A key component of antiviral responses, CD8 T lymphocytes, can recognize and kill virally infected cells by identifying pieces of viral proteins displayed on the surface of infected host cells by a certain class of host cell proteins. However, the responding CD8 T lymphocytes induced by the new vaccine were instead recognizing atypical viral targets, being presented by two other, unconventional classes of host cell proteins. It was not clear whether the unique form of protection mediated by the vaccine was linked to these unusual CD8 T lymphocyte responses.  

Unexpected genetic changes upend vaccine vector 

Close examination of the CMV used as the viral vector for the vaccine, which was not freshly isolated from an infected monkey but had been passaged in laboratory cell culture, revealed that over that period of passage, the virus had undergone multiple genetic changes, including both an inversion of the sequence of some genes, and some partial gene deletions.
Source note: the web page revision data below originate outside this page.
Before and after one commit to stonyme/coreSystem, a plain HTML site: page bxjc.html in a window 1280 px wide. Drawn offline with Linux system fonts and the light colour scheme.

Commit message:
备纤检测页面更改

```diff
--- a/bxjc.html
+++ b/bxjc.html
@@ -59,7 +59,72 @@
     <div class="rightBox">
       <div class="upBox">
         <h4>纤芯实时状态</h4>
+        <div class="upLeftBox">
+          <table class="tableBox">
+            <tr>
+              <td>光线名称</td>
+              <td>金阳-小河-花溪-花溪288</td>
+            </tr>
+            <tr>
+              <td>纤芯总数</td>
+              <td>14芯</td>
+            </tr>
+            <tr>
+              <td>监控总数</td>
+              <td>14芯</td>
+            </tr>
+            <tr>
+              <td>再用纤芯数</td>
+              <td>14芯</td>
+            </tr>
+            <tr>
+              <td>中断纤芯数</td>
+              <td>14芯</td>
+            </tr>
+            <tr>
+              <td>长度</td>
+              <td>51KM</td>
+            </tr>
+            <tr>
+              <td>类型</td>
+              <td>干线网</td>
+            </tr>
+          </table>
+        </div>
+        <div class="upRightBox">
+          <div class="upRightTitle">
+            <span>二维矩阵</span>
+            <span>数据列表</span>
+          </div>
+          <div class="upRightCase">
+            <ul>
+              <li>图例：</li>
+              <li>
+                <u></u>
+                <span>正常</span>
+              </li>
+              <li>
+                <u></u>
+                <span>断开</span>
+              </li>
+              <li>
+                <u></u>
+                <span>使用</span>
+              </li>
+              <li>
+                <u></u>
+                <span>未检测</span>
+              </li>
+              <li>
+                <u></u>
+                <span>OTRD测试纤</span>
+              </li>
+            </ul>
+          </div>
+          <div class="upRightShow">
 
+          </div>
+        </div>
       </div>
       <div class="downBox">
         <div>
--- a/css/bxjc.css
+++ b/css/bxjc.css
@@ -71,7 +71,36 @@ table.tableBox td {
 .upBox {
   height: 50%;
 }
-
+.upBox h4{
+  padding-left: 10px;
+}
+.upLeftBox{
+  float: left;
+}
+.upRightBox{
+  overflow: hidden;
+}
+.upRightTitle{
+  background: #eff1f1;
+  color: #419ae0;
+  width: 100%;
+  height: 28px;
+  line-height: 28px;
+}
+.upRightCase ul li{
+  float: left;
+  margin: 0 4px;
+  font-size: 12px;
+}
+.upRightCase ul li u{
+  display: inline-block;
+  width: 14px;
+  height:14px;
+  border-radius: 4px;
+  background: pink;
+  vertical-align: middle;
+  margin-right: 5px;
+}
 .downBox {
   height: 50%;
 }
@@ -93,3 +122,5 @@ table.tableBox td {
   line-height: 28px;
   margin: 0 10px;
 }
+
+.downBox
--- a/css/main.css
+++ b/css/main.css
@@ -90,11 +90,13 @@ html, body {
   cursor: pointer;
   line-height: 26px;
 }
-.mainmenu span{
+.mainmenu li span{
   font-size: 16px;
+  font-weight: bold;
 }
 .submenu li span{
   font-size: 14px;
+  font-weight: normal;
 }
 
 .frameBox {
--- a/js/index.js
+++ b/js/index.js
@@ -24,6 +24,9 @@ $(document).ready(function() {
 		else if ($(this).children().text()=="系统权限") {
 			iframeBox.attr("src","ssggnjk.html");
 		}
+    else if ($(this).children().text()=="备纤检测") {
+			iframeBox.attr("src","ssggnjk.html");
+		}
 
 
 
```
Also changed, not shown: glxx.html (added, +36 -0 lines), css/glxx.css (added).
This resulted in functional changes, including influencing what kind of cells the virus was able to infect.  

The next step was to painstakingly reconstruct those genetic changes so they could be intentionally replicated. 

This process generated a whole panel of viruses in which the genetic changes from the “wild type” or typical virus were present individually, in various combinations, or had been repaired to the wild-type sequence. The researchers then assessed the immune responses to SIV inserts in these different CMV vaccine vectors to identify candidate vaccines that induced typical immune responses, typical immune responses along with the unconventional responses, or just the unconventional immune responses.  
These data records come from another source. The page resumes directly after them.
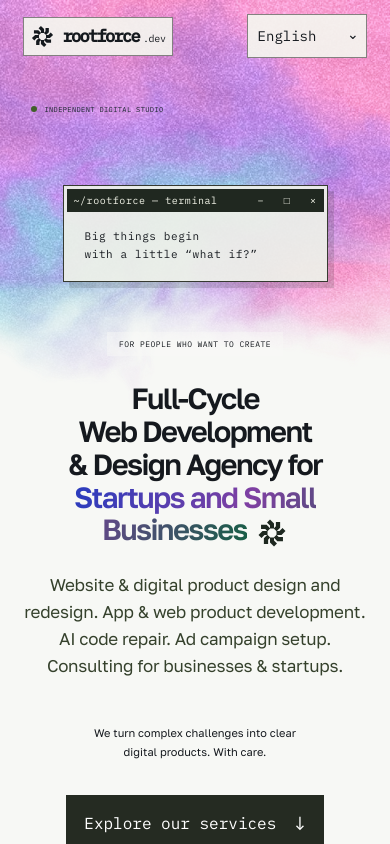
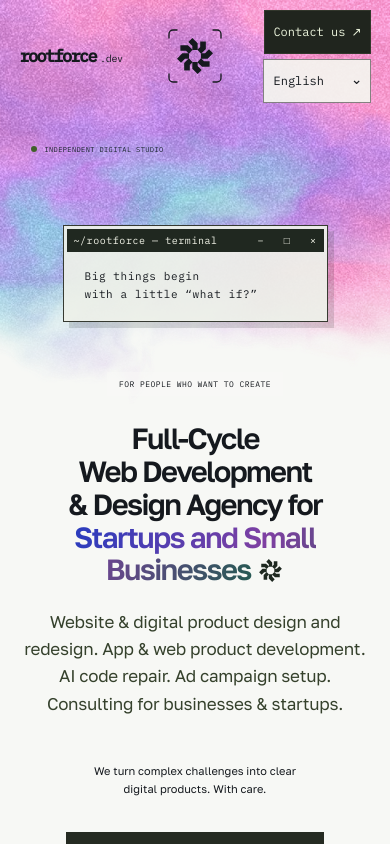
Before and after one commit to Geokerzman/rootforce, a Next.js app: page / in a window 390 px wide. Shown: the top 844 px of the page. Built offline with nearby package versions, Linux system fonts and the light colour scheme.

Commit message:
Refine homepage branding, contact and sun animation

```diff
--- a/app/globals.css
+++ b/app/globals.css
@@ -115,11 +115,96 @@ header nav .nav-cta {
   letter-spacing: inherit;
 }
 
+.landing-header {
+  display: grid;
+  grid-template-columns: minmax(0, 1fr) auto minmax(0, 1fr);
+  height: 104px;
+}
+
+.landing-header .brand {
+  justify-self: start;
+  padding: 0;
+  border: 0;
+  background: none;
+}
+
+.header-brand-mark {
+  display: block;
+  width: 86px;
+  height: 86px;
+}
+
+.landing-header nav {
+  justify-self: end;
+  gap: 8px;
+}
+
+.landing-header nav .nav-cta {
+  display: inline-flex;
+  align-items: center;
+  justify-content: center;
+  gap: .5em;
+  min-height: 44px;
+  border-radius: 0;
+  text-align: center;
+}
+
+.landing-header + main .hero {
+  padding-top: 137px;
+}
+
+.hero-title-end {
+  white-space: nowrap;
+}
+
 .hero h1 .hero-brand-mark {
+  width: clamp(27px, .85em, 60px);
+  height: clamp(27px, .85em, 60px);
+  margin-inline-start: .22em;
+  vertical-align: -.13em;
   stroke: none;
-  fill: currentColor;
   color: #1e2820;
   transform: none;
+}
+
+@media (max-width: 880px) {
+  .landing-header {
+    height: 112px;
+    padding-inline: 5%;
+  }
+
+  .header-brand-mark {
+    width: clamp(56px, 13vw, 78px);
+    height: auto;
+  }
+
+  .landing-header nav {
+    flex-direction: column;
+    align-items: flex-end;
+    max-width: 100%;
+    gap: 5px;
+  }
+
+  .landing-header nav .nav-cta {
+    max-width: 100%;
+    padding: 6px 8px;
+    font-size: 12px;
+    white-space: normal;
+  }
+
+  .landing-header .language-select {
+    max-width: 100%;
+  }
+
+  .landing-header .language-select select {
+    width: 108px;
+    max-width: 100%;
+    font-size: 12px;
+  }
+
+  .landing-header + main .hero {
+    padding-top: 139px;
+  }
 }
 
 @media (max-width: 700px) {
@@ -130,11 +215,6 @@ header nav .nav-cta {
   .brand .brand-symbol {
     width: 25px;
     height: 25px;
-  }
-
-  .hero h1 .hero-brand-mark {
-    width: 32px;
-    height: 32px;
   }
 }
 
@@ -326,3 +406,30 @@ header nav .nav-cta {
   transition: color .2s, text-decoration-color .2s;
 }
 .service-title-link:hover { color: #c9e7b3; text-decoration-color: currentColor; }
+
+@media (prefers-reduced-motion: no-preference) {
+  .studio-sun-core,
+  .studio-sun-rays {
+    transform-origin: center;
+  }
+
+  .studio-sun-core {
+    animation: studio-sun-turn 32s linear infinite;
+  }
+
+  .studio-sun-rays {
+    animation: studio-sun-turn 54s linear infinite reverse, studio-sun-breathe 5s ease-in-out infinite alternate;
+  }
+
+  .studio-sun:not([data-visible]) :is(.studio-sun-core, .studio-sun-rays) {
+    animation-play-state: paused;
+  }
+}
+
+@keyframes studio-sun-turn {
+  to { rotate: 1turn; }
+}
+
+@keyframes studio-sun-breathe {
+  to { scale: .94; }
+}
--- a/components/Brand.jsx
+++ b/components/Brand.jsx
@@ -1,8 +1,8 @@
 import BrandMark from '@/components/BrandMark';
 
-export default function Brand({ label, href = '#home' }) {
+export default function Brand({ label, href = '#home', showSymbol = true }) {
   return <a className="brand" href={href} aria-label={label}>
-    <BrandMark className="brand-symbol" />
+    {showSymbol && <BrandMark className="brand-symbol" />}
     <span className="brand-wordmark">rootforce<small>.dev</small></span>
   </a>;
 }
--- a/components/BrandMark.jsx
+++ b/components/BrandMark.jsx
@@ -1,9 +1,16 @@
-export default function BrandMark({ className }) {
-  return <svg className={className} viewBox="0 0 64 64" fill="currentColor" aria-hidden="true" focusable="false">
+export default function BrandMark({ className, framed = false }) {
+  return <svg className={className} viewBox={framed ? '-10 -10 84 84' : '0 0 64 64'} fill="currentColor" aria-hidden="true" focusable="false">
     {Array.from({ length: 8 }, (_, index) => <path
       key={index}
       d="M28 23h8V13l-8-8-6 6 6 6Z"
       transform={`rotate(${index * 45} 32 32)`}
     />)}
+    {framed && <path
+      d="M-7 5v-6a6 6 0 0 1 6-6h6 M59-7h6a6 6 0 0 1 6 6v6 M71 59v6a6 6 0 0 1-6 6h-6 M5 71h-6a6 6 0 0 1-6-6v-6"
+      fill="none"
+      stroke="currentColor"
+      strokeWidth="2"
+      strokeLinecap="round"
+    />}
   </svg>;
 }
--- a/components/Brief.jsx
+++ b/components/Brief.jsx
@@ -1,9 +1,19 @@
 'use client';
 
-import { useEffect, useRef, useState } from 'react';
+import { createContext, useContext, useEffect, useRef, useState } from 'react';
 import { createPortal } from 'react-dom';
 
-export default function Brief({ labels, locale }) {
+const BriefContext = createContext(null);
+
+export function BriefTrigger({ children, className, id }) {
+  const open = useContext(BriefContext);
+
+  return <button type="button" className={className} id={id} aria-haspopup="dialog" aria-controls="brief" onClick={open}>
+    {children}
+  </button>;
+}
+
+export default function Brief({ labels, locale, children }) {
   const dialog = useRef(null);
   const sending = useRef(false);
   const lastAttempt = useRef(0);
@@ -11,6 +21,11 @@ export default function Brief({ labels, locale }) {
   const [mounted, setMounted] = useState(false);
 
   useEffect(() => setMounted(true), []);
+
+  function openBrief() {
+    if (!sending.current) setStatus('');
+    dialog.current?.showModal();
+  }
 
   async function sendRequest(event) {
     event.preventDefault();
@@ -66,8 +81,8 @@ export default function Brief({ labels, locale }) {
     }
   }
 
-  return <>
-    <button className="button dark" id="brief-open" onClick={() => { if (!sending.current) setStatus(''); dialog.current.showModal(); }}>{labels.open} <span>↗</span></button>
+  return <BriefContext.Provider value={openBrief}>
+    {children ?? <BriefTrigger className="button dark" id="brief-open">{labels.open} <span aria-hidden="true">↗</span></BriefTrigger>}
     {mounted && createPortal(<dialog ref={dialog} id="brief" aria-labelledby="brief-title" onClick={closeOnBackdrop}>
       <form id="brief-form" onSubmit={sendRequest} aria-busy={status === 'sending'}>
         <button type="button" id="brief-close" className="close" aria-label={labels.close} onClick={() => dialog.current.close()}>×</button>
@@ -82,5 +97,5 @@ export default function Brief({ labels, locale }) {
         <p id="brief-status" role="status" aria-live="polite">{status ? labels[status] : ''}</p>
       </form>
     </dialog>, document.body)}
-  </>;
+  </BriefContext.Provider>;
 }
--- a/components/Landing.jsx
+++ b/components/Landing.jsx
@@ -1,4 +1,4 @@
-import Brief from '@/components/Brief';
+import Brief, { BriefTrigger } from '@/components/Brief';
 import Brand from '@/components/Brand';
 import BrandMark from '@/components/BrandMark';
 import Cloudscape from '@/components/Cloudscape';
@@ -20,15 +20,16 @@ function Lines({ lines }) {
 
 export default function Landing({ locale }) {
   const t = messages[locale];
+  const [titleStart, titleMiddle, titleEnd] = t.hero.title;
+  const lastWordStart = titleEnd.lastIndexOf(' ') + 1;
 
-  return <>
+  return <Brief labels={t.brief} locale={locale}>
     <StructuredData data={homeStructuredData(locale)} />
-    <header>
-      <Brand label={t.homeLabel} />
+    <header className="landing-header">
+      <Brand label={t.homeLabel} showSymbol={false} />
+      <BrandMark className="header-brand-mark" framed />
       <nav aria-label={t.navigation}>
-        <a href="#approach">{t.nav.approach}</a>
-        <a href="#process">{t.nav.process}</a>
-        <a className="nav-cta" href="#contact">{t.nav.contact}</a>
+        <BriefTrigger className="nav-cta">{t.nav.contact} <span aria-hidden="true">↗</span></BriefTrigger>
         <LanguageSelect locale={locale} label={t.language} />
       </nav>
     </header>
@@ -42,7 +43,12 @@ export default function Landing({ locale }) {
         </div>
         <div className="hero-copy">
           <p className="eyebrow mono">{t.hero.eyebrow}</p>
-          <h1 className="hero-title">{t.hero.title[0]}{' '}<br />{t.hero.title[1]}<span className="serif">{t.hero.title[2]}</span><BrandMark className="hero-brand-mark" /></h1>
+          <h1 className="hero-title">
+            {titleStart}{' '}<br />{titleMiddle}
+            <span className="serif">{titleEnd.slice(0, lastWordStart)}<span className="hero-title-end">
+              {titleEnd.slice(lastWordStart)}<BrandMark className="hero-brand-mark" />
+            </span></span>
+          </h1>
           <p className="hero-offer">{t.hero.offer}</p>
           <div className="hero-bottom"><p><Lines lines={t.hero.description} /></p><a className="button dark" href="#approach">{t.hero.cta}<span>↓</span></a></div>
         </div>
@@ -80,7 +86,7 @@ export default function Landing({ locale }) {
           <p className="eyebrow">{t.contact.eyebrow}</p>
           <h2>{t.contact.title[0]}<br />{t.contact.title[1]}<em>{t.contact.title[2]}</em></h2>
           <p><Lines lines={t.contact.description} /></p>
-          <Brief labels={t.brief} locale={locale} />
+          <BriefTrigger className="button dark" id="brief-open">{t.brief.open} <span aria-hidden="true">↗</span></BriefTrigger>
           <span className="garden-note mono">{t.contact.note}</span>
         </div>
         <Flowers />
@@ -88,5 +94,5 @@ export default function Landing({ locale }) {
       </section>
     </main>
     <VisualEffects labels={t.motion} />
-  </>;
+  </Brief>;
 }
--- a/components/SunArt.jsx
+++ b/components/SunArt.jsx
@@ -8,6 +8,7 @@ export default function SunArt() {
       </linearGradient>
     </defs>
     <g fill="none" stroke="url(#studio-sun-color)" strokeWidth=".85">
+      <g className="studio-sun-rays">
         {Array.from({ length: 24 }, (_, index) => <line
           key={index}
           x1="160"
@@ -17,6 +18,8 @@ export default function SunArt() {
           strokeLinecap="round"
           transform={`rotate(${index * 15} 160 160)`}
         />)}
+      </g>
+      <g className="studio-sun-core">
         <circle cx="160" cy="160" r="72" opacity=".35" />
         <circle cx="160" cy="160" r="66" opacity=".6" />
         <circle cx="160" cy="160" r="60" />
@@ -27,6 +30,7 @@ export default function SunArt() {
           <ellipse cx="160" cy="160" rx="60" ry="44" />
         </g>
       </g>
+    </g>
     <circle cx="160" cy="160" r="3" fill="#d8f0a7" />
   </svg>;
 }
--- a/components/VisualEffects.jsx
+++ b/components/VisualEffects.jsx
@@ -8,5 +8,17 @@ export default function VisualEffects({ labels }) {
     const cleanup = setupAscii(labels);
     return cleanup;
   }, [labels]);
+
+  useEffect(() => {
+    const sun = document.querySelector('.studio-sun');
+    if (!sun) return;
+
+    const observer = new IntersectionObserver(([entry]) => {
+      sun.toggleAttribute('data-visible', entry.isIntersecting);
+    });
+    observer.observe(sun);
+    return () => observer.disconnect();
+  }, []);
+
   return null;
 }
```
Also changed, not shown: lib/i18n.js. Lines whose indentation alone changed are shown as unchanged.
These vaccines were then tested for their ability to protect monkeys. The results were clear: One of the two unconventional responses was both necessary and sufficient to provide this unique form of vaccine protection. 

Results have implications for future vaccine engineering 

While the researchers are still studying exactly how this subset of unconventional responses mediates vaccine protection, the current results will help guide the vaccine concept to clinical testing; initial clinical trials are expected to begin later in 2021. The results also have implications for AIDS virus vaccines, the understanding of basic T cell immunobiology, and prospects for engineering the properties of vaccines for other pathogens. 

“It’s been an exciting ride to start with an unconventional vaccine with promising activity, then to unravel the very unconventional basis for its activity,” said Lifson. “These results provide a big chunk of the explanation, while other ongoing studies are suggesting an explanation for why only half to two-thirds of vaccinated animals have been protected and providing clues about how to increase the proportion of protected vaccinees.” 

Replicating the genetic rearrangement and understanding the function of specific genes has bolstered the researchers’ knowledge of how CMV and other viruses evade the immune system, Lifson said.  

“It helps pave the way not only for clinical development, but also for improved and more expansive understanding and potential of T cell responses in cellular immunity, with the possibility of applying this in other settings to custom engineer different immune responses,” he said.